For any marketing professional, earned media is perhaps the most coveted, but most challenging kind of marketing. Earned media is publicity that you didn’t pay for—this includes customer testimonials, press coverage, tweets, year-end lists, word-of-mouth referrals, praise on review platforms like Yelp and Glassdoor, and more. Earned media is great for your brand because it shows authenticity—people are saying great things about you, but aren’t getting paid for it, or even getting any direct benefit at all.
Savvy marketers recognize what factors are within their control and which ones aren’t. They consider how they can increase their chances to get earned media and replicate that success multiple times. The good news is that media, in general, has become vastly decentralized. There are so many platforms where you can get coverage, go viral, or receive praise from your valued customers. This is in contrast to the pre-internet era when you would have to catch the eye of an important writer or television personality to showcase your product.
How to pursue earned media
To state the obvious: better content pays dividends. If you haven’t invested in a comprehensive content marketing strategy, you’re falling behind. Whether it’s a blog, a series of video tutorials, or any other kind of educational material, content marketing establishes you as an expert in your field, builds your legitimacy as a company, and shows that you’re genuinely invested in making the lives of your customers better. If it’s good, people will share it; virality is in a sense a form of earned media, and it usually leads to press coverage as well.
You should also reward people who speak highly of your product. But be careful not to establish a pattern, because then it won’t be earned media—you’ll be bribing people to say nice things about you. However, if you spontaneously decide to send some swag to someone who tweeted how much they loved your product, you’ll ingratiate yourself to your audience without looking desperate. The more you interact with your audience on social media, the better chances you’ll have at “earning” earned media. As long as you keep it light: answer questions, crack jokes, give out discounts and other opportunities. People should consider their interactions with you on social media as fulfilling, useful, or humorous. If not, you’re just bothering them.
This brings us to the other side of earned media: bad publicity. Contrary to the infamous euphemism, not all publicity is good publicity. So, you should be very clear about your goals from the outset: you don’t just want to earn media—you want to earn media so that people view your enterprise in a more favorable light. Conducting tone-deaf campaigns like the recent “Pepsi Protest” ad, or advertising clothing featuring harmful racial stereotypes is not the way to go. You can mitigate these problems in advance by making sure that your whole marketing team is thinking critically, and that you’ve fostered an environment in which team members feel comfortable expressing concern or apprehension towards your campaign.
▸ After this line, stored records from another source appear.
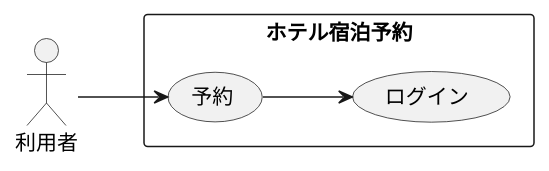
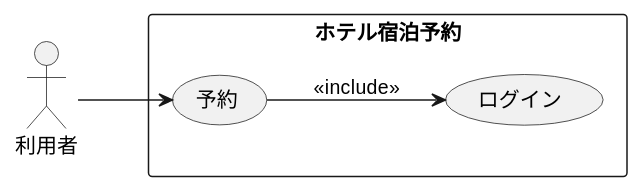
One commit to kuboi0627/unl-introduction changed the diagram in 演習2-3_ホテル宿泊予約.pu. Above: the diagram before and after it, drawn with PlantUML.

Commit message:
演習２－３

```diff
--- a/演習2-3_ホテル宿泊予約.pu
+++ b/演習2-3_ホテル宿泊予約.pu
@@ -1,10 +1,10 @@
 @startuml ユースケース図
 left to right direction
 actor 利用者
 rectangle ホテル宿泊予約 {
 usecase 予約
 usecase ログイン
 }
 利用者 -->予約
-予約 -->ログイン
-@enduml
+予約 -->ログイン :<< include >>
+@endumlD
```
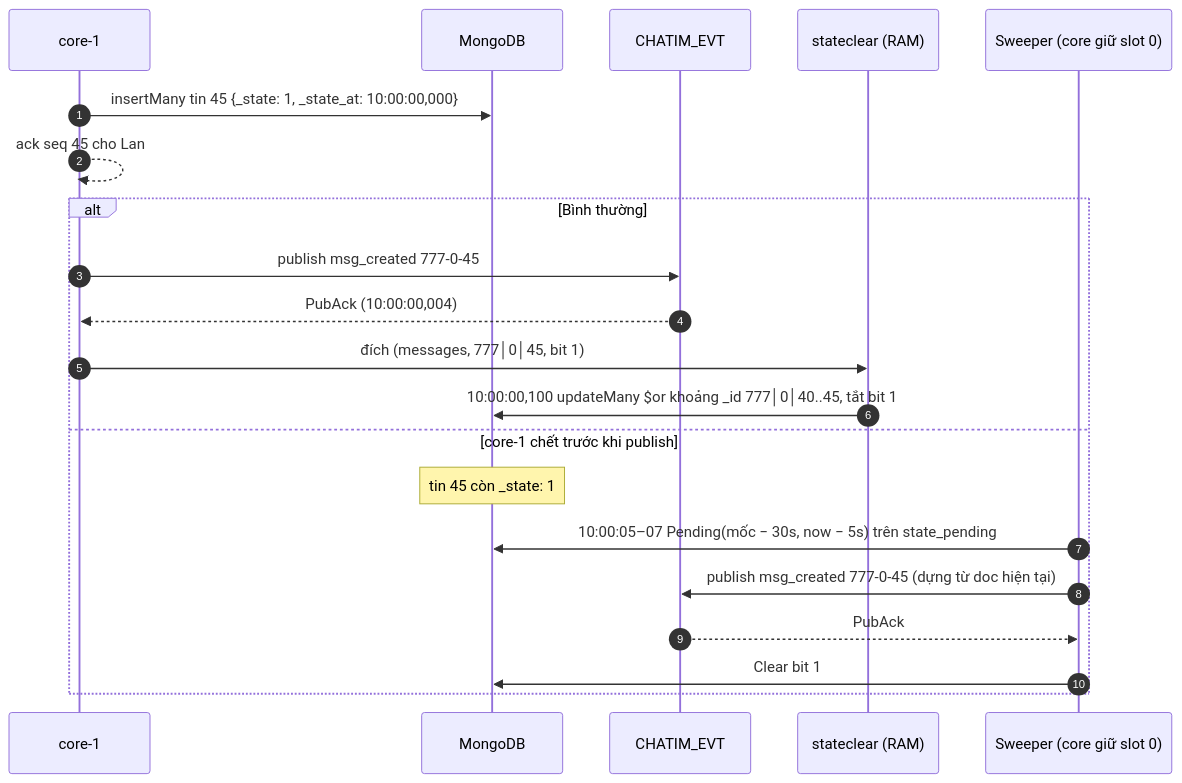
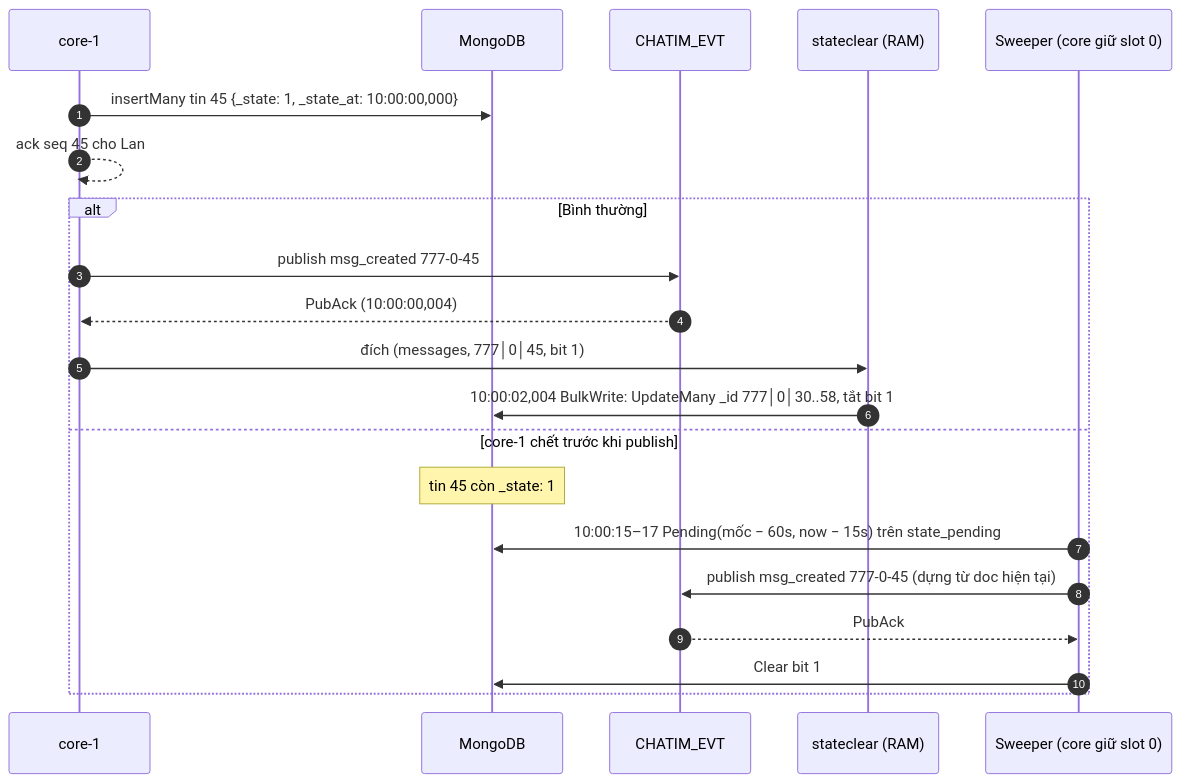
The second of 2 diagrams in docs/modules/10-feature-data-reconciliation-and-repair.md (ivannguyendev/chatim), drawn with Mermaid before and after one commit. The commit also changed other lines of this file and 13 other files, not shown here.

````diff
--- a/docs/modules/10-feature-data-reconciliation-and-repair.md
+++ b/docs/modules/10-feature-data-reconciliation-and-repair.md
@@ -56,24 +56,24 @@
 ```mermaid
 sequenceDiagram
     autonumber
     participant Core as core-1
     participant Mongo as MongoDB
     participant NATS as CHATIM_EVT
     participant Clear as stateclear (RAM)
     participant Sweep as Sweeper (core giữ slot 0)
 
     Core->>Mongo: insertMany tin 45 {_state: 1, _state_at: 10:00:00,000}
     Core-->>Core: ack seq 45 cho Lan
     alt Bình thường
         Core->>NATS: publish msg_created 777-0-45
         NATS-->>Core: PubAck (10:00:00,004)
         Core->>Clear: đích (messages, 777│0│45, bit 1)
-        Clear->>Mongo: 10:00:00,100 updateMany $or khoảng _id 777│0│40..45, tắt bit 1
+        Clear->>Mongo: 10:00:02,004 BulkWrite: UpdateMany _id 777│0│30..58, tắt bit 1
     else core-1 chết trước khi publish
         Note over Mongo: tin 45 còn _state: 1
-        Sweep->>Mongo: 10:00:05–07 Pending(mốc − 30s, now − 5s) trên state_pending
+        Sweep->>Mongo: 10:00:15–17 Pending(mốc − 60s, now − 15s) trên state_pending
         Sweep->>NATS: publish msg_created 777-0-45 (dựng từ doc hiện tại)
         NATS-->>Sweep: PubAck
         Sweep->>Mongo: Clear bit 1
     end
 ```
````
Earned media is also highly sought after because it’s rare, and more importantly, unpredictable. There’s no “hack” to get earned media. And, given the overall fickle attention spans of audiences these days, it's unlikely that what worked for you at one point in type will necessarily guarantee repeated results. In other words, earned media often depends on variables that are outside your control, however that doesn’t mean you can’t work the odds and give yourself many chances to get that coveted placement.